November 6, 2012

Link to full article with audio

Elizabeth Stawicki, Minnesota Public Radio

ST. PAUL, Minn. — Going without a health plan is bad for your personal and financial health. Lack of health insurance increases an individual's risk of dying prematurely and being unable to pay for housing or food due to medical bills.


The federal health care overhaul aims to drastically reduce the number of Americans who don't have insurance. But as Minnesota officials gear up to promote the importance of health insurance, market research indicates even subsidized health plans will be a tough sell with some people.


You may wonder why states need to proactively sing the praises of health insurance. Wouldn't the uninsured just sign up? After all, the law provides free or low-cost coverage through government programs such as Medicaid and will include financial help through tax subsidies for many others.


Not necessarily, according to Maria Ruud, a nurse practitioner who treats uninsured patients at an Uptown Minneapolis clinic, the Neighborhood Involvement Program.
"A lot of our patients live in poverty and when you live in poverty, sometimes just getting through your day is a struggle," Ruud said.


Her patients often work several part-time jobs and live paycheck to paycheck, Ruud said. Health insurance, particularly if they don't get sick all that often, is not an immediate concern, but buying food and paying rent are.

Market research indicates many uninsured people are deeply skeptical of health plans, public and private. Some have been dumped out of government programs because of changes in their finances. Others have been denied coverage due to pre-existing health conditions.

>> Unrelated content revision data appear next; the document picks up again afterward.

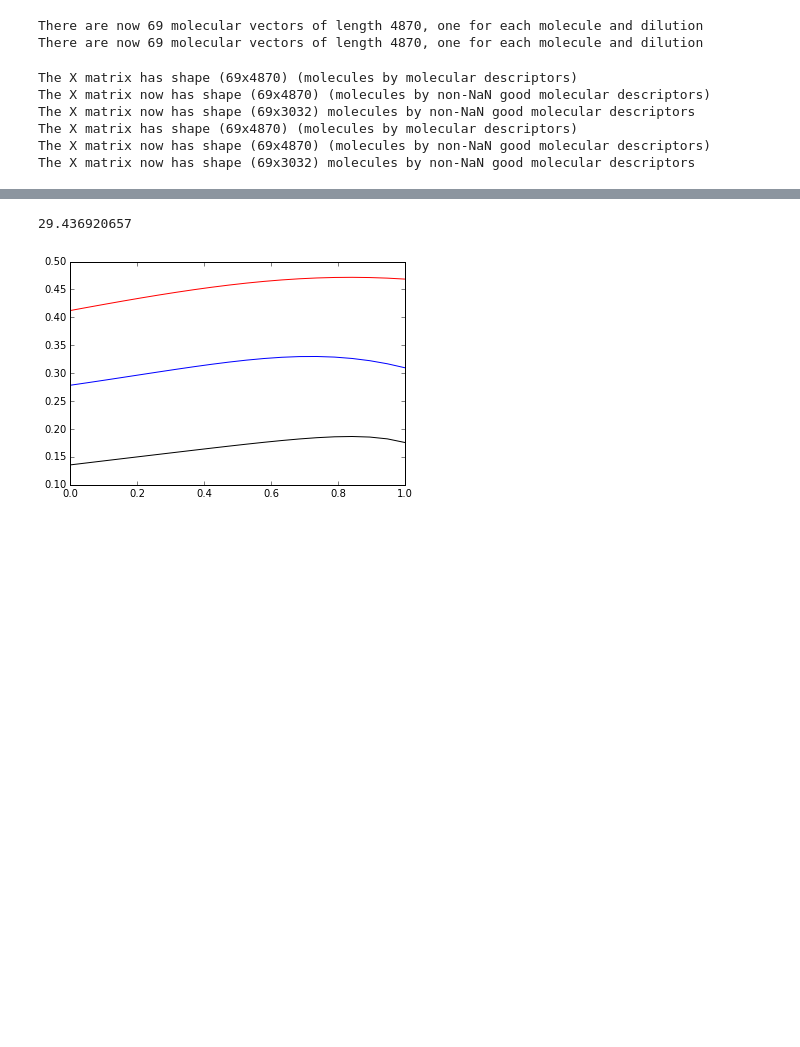
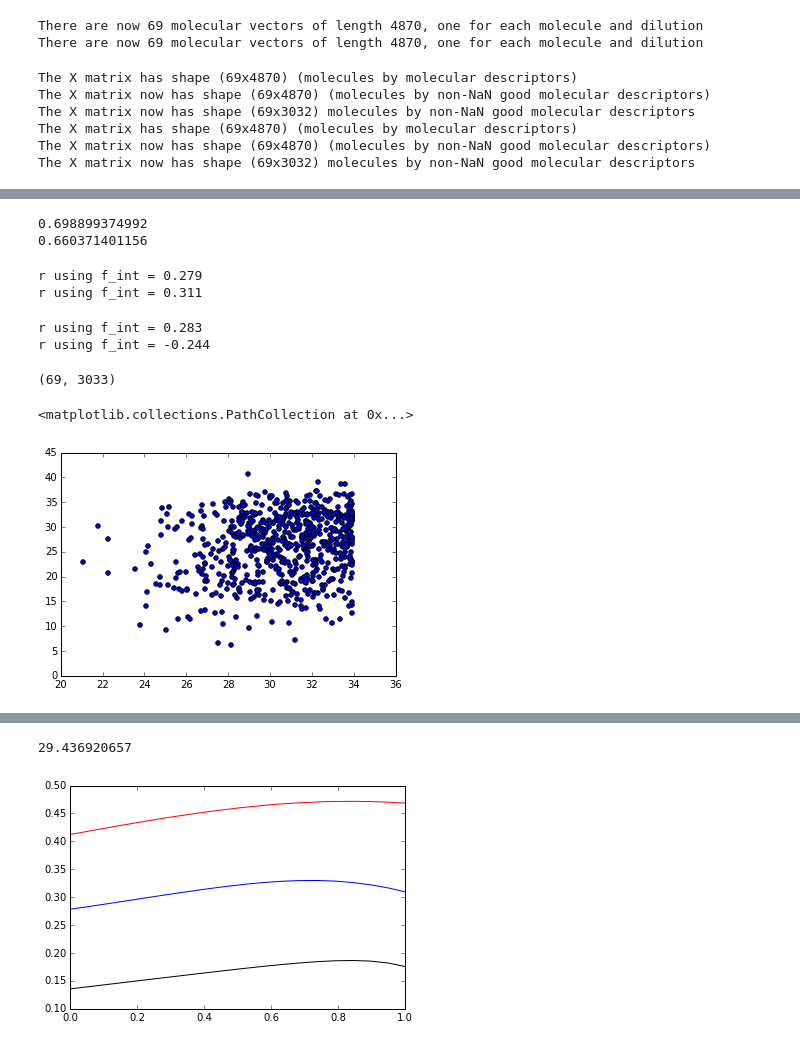
Before and after one commit to beanSsong/dream, a Jupyter notebook: dream.ipynb, the cells around one changed output, grey strips where cells are left out. Cells and saved outputs as stored; diff of their text form; code cells hidden in the pictures; blank space fills up the shorter version.

```diff
--- a/dream.ipynb
+++ b/dream.ipynb
@@ -681,0 +642,39 @@ Y = None
+# %%
+# Use random forest regression to fit the entire training data set, one descriptor set at a time.
+
+rf1 = RandomForestRegressor(max_features=1500,n_estimators=1000,
+                                     n_jobs=-1,
+                                     oob_score=True)
+rf2 = RandomForestRegressor(max_features=1500,n_estimators=1000,
+                                     n_jobs=-1,
+                                     oob_score=True)
+x = X_training
+y = Y_training['mean_std'][:,0]
+rf1.fit(x[:,:],y)
+rf2.fit(x[:,:-1],y)
+print(scoring.r2(None,None,rf1.oob_prediction_,y))
+print(scoring.r2(None,None,rf2.oob_prediction_,y))
+# %% [output]
+0.698899374992
+0.660371401156
+# %%
+print('r using f_int = %.3g' % scoring.r2(None,None,f_int(rf1.oob_prediction_),Y_training['mean_std'][:,21]))
+print('r using f_int = %.3g' % scoring.r2(None,None,f_int(rf2.oob_prediction_),Y_training['mean_std'][:,21]))
+# %% [output]
+r using f_int = 0.279
+r using f_int = 0.311
+# %%
+print('r using f_int = %.3g' % scoring.r2(None,None,f_int(rf1.predict(X_leaderboard[:,:])),Y_leaderboard['mean_std'][:,21]))
+print('r using f_int = %.3g' % scoring.r2(None,None,f_int(rf2.predict(X_leaderboard[:,:-1])),Y_leaderboard['mean_std'][:,21]))
+# %% [output]
+r using f_int = 0.283
+r using f_int = -0.244
+# %%
+X_leaderboard.shape
+# %% [output]
+(69, 3033)
+# %%
+plt.scatter(f_int(rfcs[2][0][0].oob_prediction_[:,0]),Y_training['mean_std'][:,21])
+# %% [output]
+<matplotlib.collections.PathCollection at 0x...>
+[figure, added]
```
Also changed, not shown: parts of 126 cells of this notebook, 1 other file.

And some just found coverage too expensive or not worth the cost.

Peter Mitchell runs a marketing firm the state hired to survey attitudes about health insurance. He said most uninsured Minnesotans feel priced out of coverage; the belief is so deeply ingrained that many forgo even applying because they assume they won't qualify.

"There's a low level of trust among a lot of the uninsured, especially. There's this feeling 'I've heard promises like this before; I'm not sure it's going to come through,' " Mitchell said. "So you have a skeptical public."

Lack of trust isn't the only problem. Insurance is complicated and laden with technical terms like "rider," "co-insurance," and "guaranteed issue." How do you explain those terms to people whose first language is something other than English? How do you explain the difference between a co-pay and a deductible, or how to budget for them?

Those concerns are so important the state has a study panel looking at the best ways to reach out to people who lack insurance.

"There are going to be some people who are going to need a lot more hand holding," said Elaine Cunningham of the Children's Defense Fund - Minnesota, who is on the study panel. "You have to look at how you provide your services so you're reaching the person who needs a lot of hand holding or you've lost that person."

The health care overhaul law requires states to reach out to the uninsured and help them enroll in health plans.

One idea is to take advantage of community service groups that already serve low-income people, such as The Pantry food shelf in Eagan.

Program manager Mary Freeman said the center is used to helping clients with more than food.

"When they make their first initial appointment, we require them to sit down with a family advocate and the family advocate's role is to determine if there are other benefits or other needs that a family might qualify for," Freeman said.

In addition to food shelves, a state study panel has identified more than 100 potential Minnesota channels to help with outreach. That list ranges from Portico HealthNet, which already links the uninsured with health care to the Minnesota Farm Bureau to the Minnesota chapter of the Federal Bar Association.

Elaine Cunningham of the Children's Defense Fund - Minnesota said tapping organizations that individual communities already trust will be key.

"Those community-based organizations, they're on the ground working with families in need and they're really important; that's what works," she said.

While the state tries to figure out the best way to reach people who may be reluctant to buy health insurance, there's another problem--how to pay for the outreach. Washington has sent mixed signals on whether states can use federal funding provided in the health care law to help people sign up for insurance.